Théâtre Marigny

From Wikipedia, the free encyclopedia
Jump to: navigation, search
For the earlier theatre on this site, the Salle Lacaze, where Offenbach produced his first operettas, see Théâtre des Folies-Marigny.
Théâtre Marigny
Panorama Marigny (1883-1894)
Theatre Marigny 1.jpg
Théâtre Marigny from the gardens
Address located at the corner of
Avenue des Champs-Elysées
and Avenue Marigny, 8th. Paris
Paris 
Coordinates 48°52′07″N 2°18′49″E / 48.868631°N 2.313669°E / 48.868631; 2.313669
Owner Groupe Artémis[1]
Operator Laurence Pinault, President
Pierre Lescure, General Director[2]
Capacity 1024 (main hall)
311 (Popescu salon)
Construction
Opened 1894
Architect Charles Garnier (panorama)
Édouard Niermans (theatre)
Website
www.theatremarigny.fr

The Théâtre Marigny is a theatre in Paris, situated near the junction of the Champs-Élysées and the Avenue Marigny in the 8th arrondissement.

It was originally built to designs of the architect Charles Garnier for the display of a panorama, which opened in 1883. The panorama was converted to the Théâtre Marigny in 1894 by the architect Édouard Niermans and became a home to operetta and other musical theatre.

Panorama[edit]

An earlier theatre on the site, the Salle Lacaze, became known in 1855, as the home of Jacques Offenbach's Théâtre des Bouffes-Parisiens, where he first built his reputation as a theatre composer. In 1864 this became the Théâtre des Folies-Marigny, which was demolished in 1881, giving way to a panorama built by Charles Garnier. In 1885, dioramas on Paris through the ages by Theodor Josef Hubert Hoffbauer (1839–1922), and on Jerusalem on the day of the death of Christ, by Olivier Pichat, were displayed.

In 1894, Édouard Niermans converted the venue into a theatre-in-the-round for summer musical spectacles.[3] The hall was enlarged and modernized in 1925 by Volterra, and in that form opened with a revival of Monsieur Beaucaire by André Messager.

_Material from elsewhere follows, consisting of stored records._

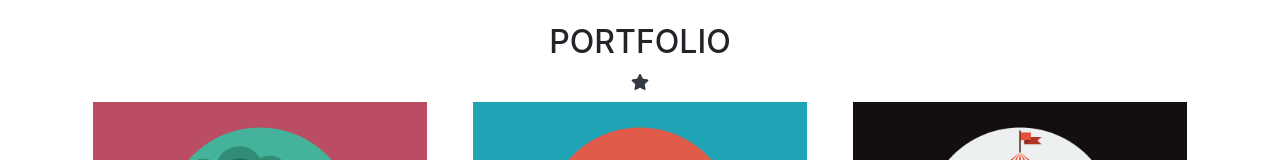
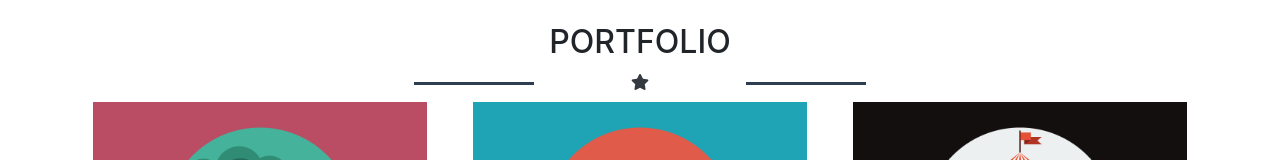
Before and after one commit to Cargalher/html-css-bootstrap-freelancer, a plain HTML site: page index.html in a window 1280 px wide. Shown: the part 562-722 px from the top of the page. Drawn offline with nearby package versions, Linux system fonts and the light colour scheme.

Commit message:
dark star

```diff
--- a/index.html
+++ b/index.html
@@ -55,7 +55,7 @@
         <!-- .Section_one -->
         <section class="section_one bg-white p-4">
             <h2 class="text-center text-uppercase">Portfolio</h2>
-            <div class="text-center text-dark img_star">
+            <div class="text-center text-dark blue_star">
                 <i class="fas fa-star"></i>
               </div>
             <div class="container">
@@ -103,7 +103,7 @@
         <!-- .Section_three -->
         <section class="section_three bg-light p-5">
             <h2 class="text-center text-uppercase">Contact me</h2>
-            <div class="text-center text-dark img_star">
+            <div class="text-center text-dark blue_star">
                 <i class="fas fa-star"></i>
               </div>
             <div class="container ">
--- a/style.css
+++ b/style.css
@@ -43,3 +43,30 @@
     background-color: white;
     z-index: 0;
 }
+.blue_star{
+    position: relative;
+
+}
+.blue_star::before{
+    content:"";
+    display:block;
+    width: 120px;
+    height: 3px;
+    position: absolute;
+    left:390px;
+    top:50%;
+    background-color: #2C3E50;
+    z-index: 0;
+
+}
+.blue_star::after{
+   content:"";
+   display:block;
+   width: 120px;
+   height: 3px;
+   position: absolute;
+   right:390px;
+   top:50%;
+   background-color: #2C3E50;
+   z-index: 0;
+}
```
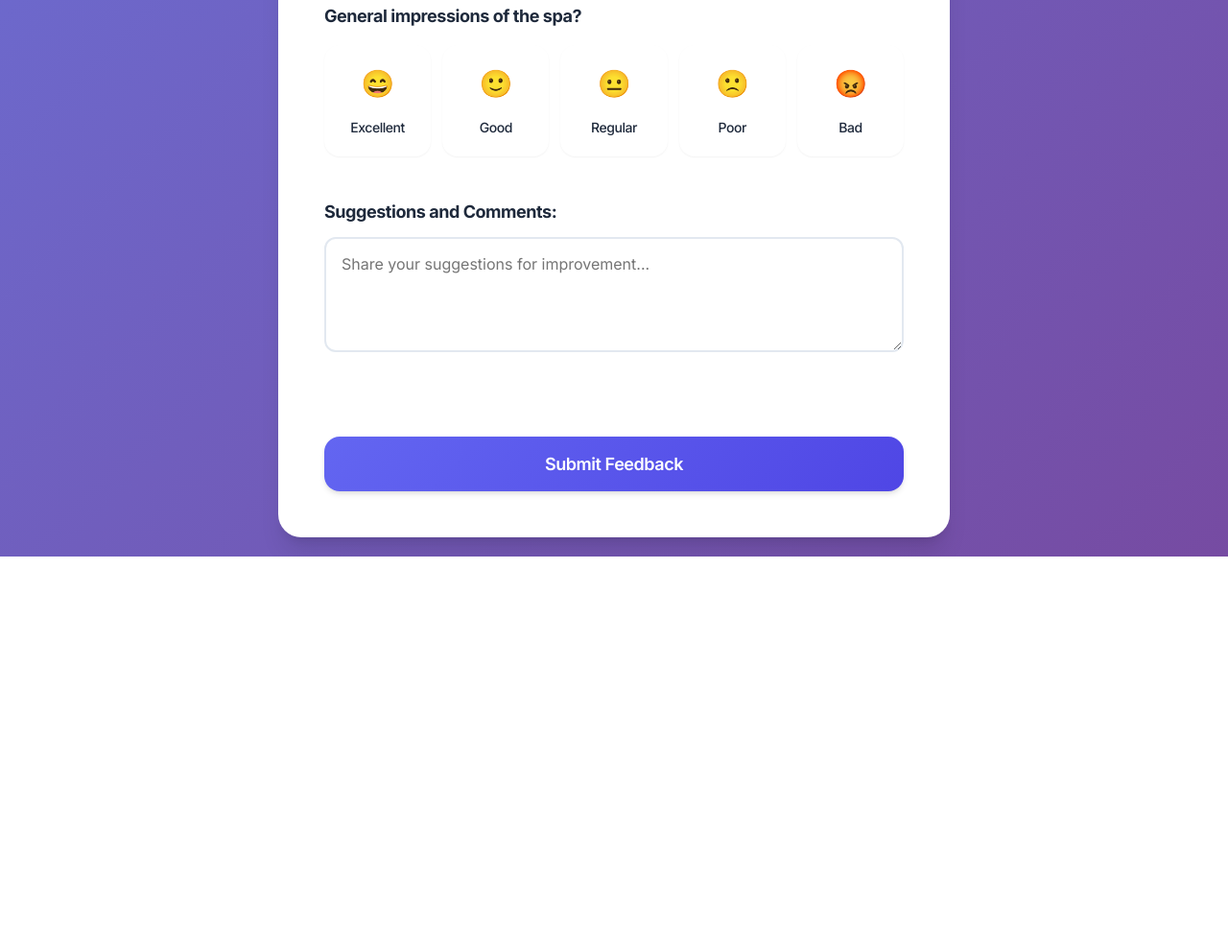
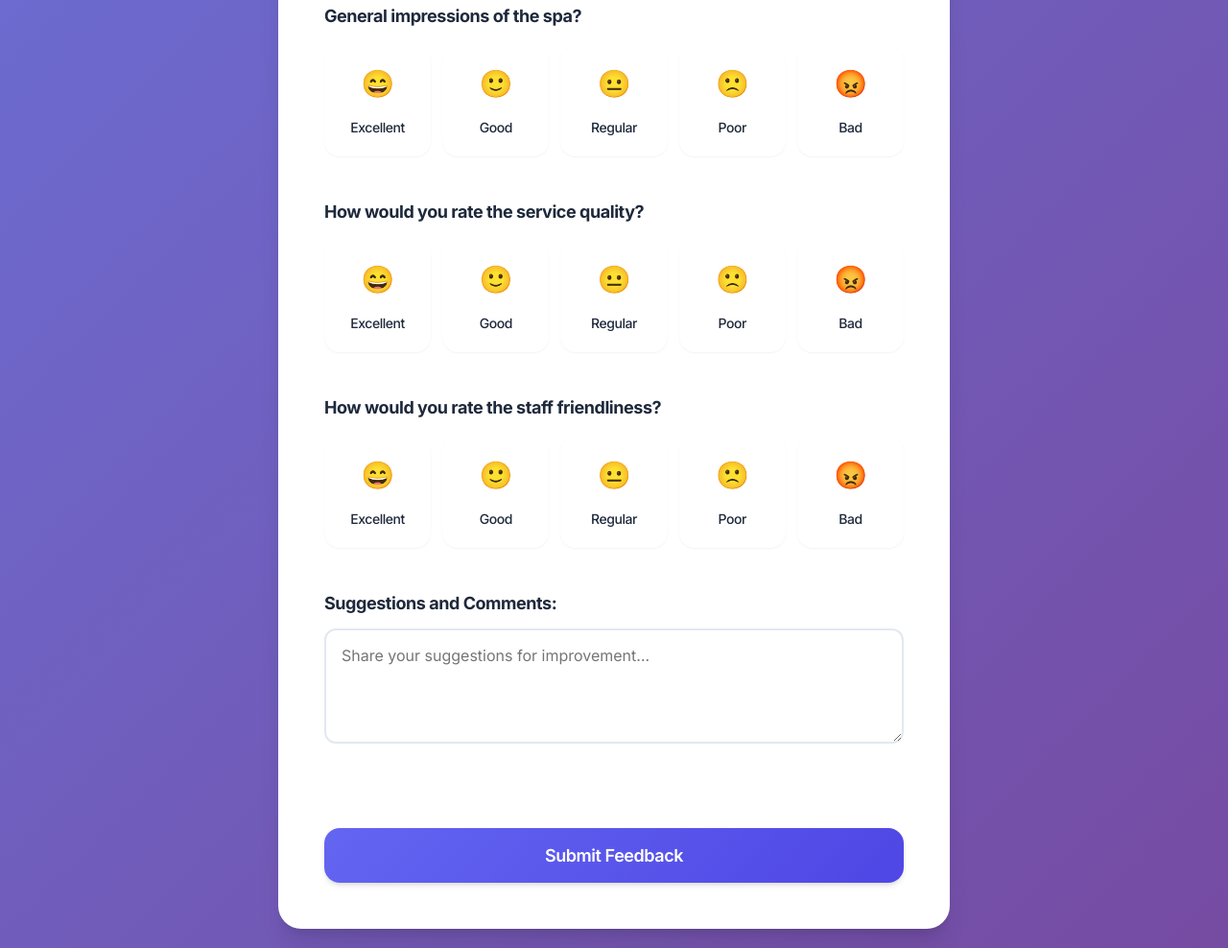
Before and after one commit to ISMAKUN17/spa, a plain HTML site: page index.html in a window 1280 px wide. Shown: the part 1377-2365 px from the top of the page at 96% size. Before the commit the page ends 1957 px from the top, so only its background shows below. Drawn offline with Linux system fonts and the light colour scheme.

Commit message:
Update index.html

```diff
--- a/index.html
+++ b/index.html
@@ -516,6 +516,28 @@
             </div>
 
             <div class="form-group">
+                <label><strong>How would you rate the service quality?</strong></label>
+                <div class="rating-faces" data-question="service_quality">
+                    <input type="radio" id="service-quality-5" name="service_quality" value="Excellent" required><label for="service-quality-5"><span class="face-icon">😄</span><small>Excellent</small></label>
+                    <input type="radio" id="service-quality-4" name="service_quality" value="Good"><label for="service-quality-4"><span class="face-icon">🙂</span><small>Good</small></label>
+                    <input type="radio" id="service-quality-3" name="service_quality" value="Regular"><label for="service-quality-3"><span class="face-icon">😐</span><small>Regular</small></label>
+                    <input type="radio" id="service-quality-2" name="service_quality" value="Poor"><label for="service-quality-2"><span class="face-icon">🙁</span><small>Poor</small></label>
+                    <input type="radio" id="service-quality-1" name="service_quality" value="Bad"><label for="service-quality-1"><span class="face-icon">😡</span><small>Bad</small></label>
+                </div>
+            </div>
+
+            <div class="form-group">
+                <label><strong>How would you rate the staff friendliness?</strong></label>
+                <div class="rating-faces" data-question="staff_friendliness">
+                    <input type="radio" id="staff-friendliness-5" name="staff_friendliness" value="Excellent" required><label for="staff-friendliness-5"><span class="face-icon">😄</span><small>Excellent</small></label>
+                    <input type="radio" id="staff-friendliness-4" name="staff_friendliness" value="Good"><label for="staff-friendliness-4"><span class="face-icon">🙂</span><small>Good</small></label>
+                    <input type="radio" id="staff-friendliness-3" name="staff_friendliness" value="Regular"><label for="staff-friendliness-3"><span class="face-icon">😐</span><small>Regular</small></label>
+                    <input type="radio" id="staff-friendliness-2" name="staff_friendliness" value="Poor"><label for="staff-friendliness-2"><span class="face-icon">🙁</span><small>Poor</small></label>
+                    <input type="radio" id="staff-friendliness-1" name="staff_friendliness" value="Bad"><label for="staff-friendliness-1"><span class="face-icon">😡</span><small>Bad</small></label>
+                </div>
+            </div>
+
+            <div class="form-group">
                 <label for="suggestions"><strong>Suggestions and Comments:</strong></label>
                 <textarea id="suggestions" name="suggestions" rows="4" placeholder="Share your suggestions for improvement..."></textarea>
             </div>
@@ -602,6 +624,8 @@
                 therapist_rating: formData.get('therapist_rating') || '',
                 checking_process: formData.get('checking_process') || '',
                 spa_impressions: formData.get('spa_impressions') || '',
+                service_quality: formData.get('service_quality') || '',
+                staff_friendliness: formData.get('staff_friendliness') || '',
                 suggestions: formData.get('suggestions') ? formData.get('suggestions').trim() : '',
                 timestamp: new Date().toISOString()
             };
```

This success led the management to devote the venue mainly to operetta and other musical theatre until the 1930s. Thereafter the Marigny mounted boulevard shows and revivals (such as Jacques Offenbach's La Créole by in 1936).[4]

In 1946 the Théâtre Marigny welcomed a troupe from the Comédie-Française to form the Renaud-Barrault company, and in 1954, Barrault opened a smaller "Petit Marigny". The Grenier-Hussenot troupe followed and later the hall became a cinema. In 1965 the direction passed to Elvira Popescu; in 1978 she was succeeded by John Bodson.

In 2000 the theatre was acquired by the Artemis Group, owned by François Pinault,[1] who asked Robert Hossein to take over the theatre's direction. In 2008 Hossein retired and was replaced by Pierre Lescure.[5] On 28 September 2006 Pinault and his wife put the entire facility at the disposal of the Brigitte Bardot Foundation for its 20th anniversary celebration.[6]

Musical theatre repertory[edit]

Poster from Maurice Lefebvre-Lourdet (fr) for the Théâtre Marigny (1906)

References[edit]

  1. ^ a b Théâtre Marigny at the Artemis Group website; retrieved 21 January 2012.
  2. ^ Credits at the Théâtre Marigny website; retrieved 21 January 2012. Laurence Pinault is the daughter of François Pinault.
  3. ^ Pinchon Jean-François, Édouard Niermans, architecte de la Café-Society, 1991, ISBN 978-2-87009-411-2
  4. ^ "L'encyclopédie multimedia de la comédie musicale théâtrale en France (1918-1940)]" (in French). Comedie-musicale.jgana.fr. Retrieved July 15, 2009. 
  5. ^ "Historique" (in French). Theatremarigny.fr. Retrieved January 21, 2012. 
  6. ^ "Le 28 septembre 2006, la fondation Brigitte Bardot a célébré ses 20 ans d'existence et de travail pour les animaux". fondationbrigittebardot.fr. Retrieved January 21, 2012. 

External links[edit]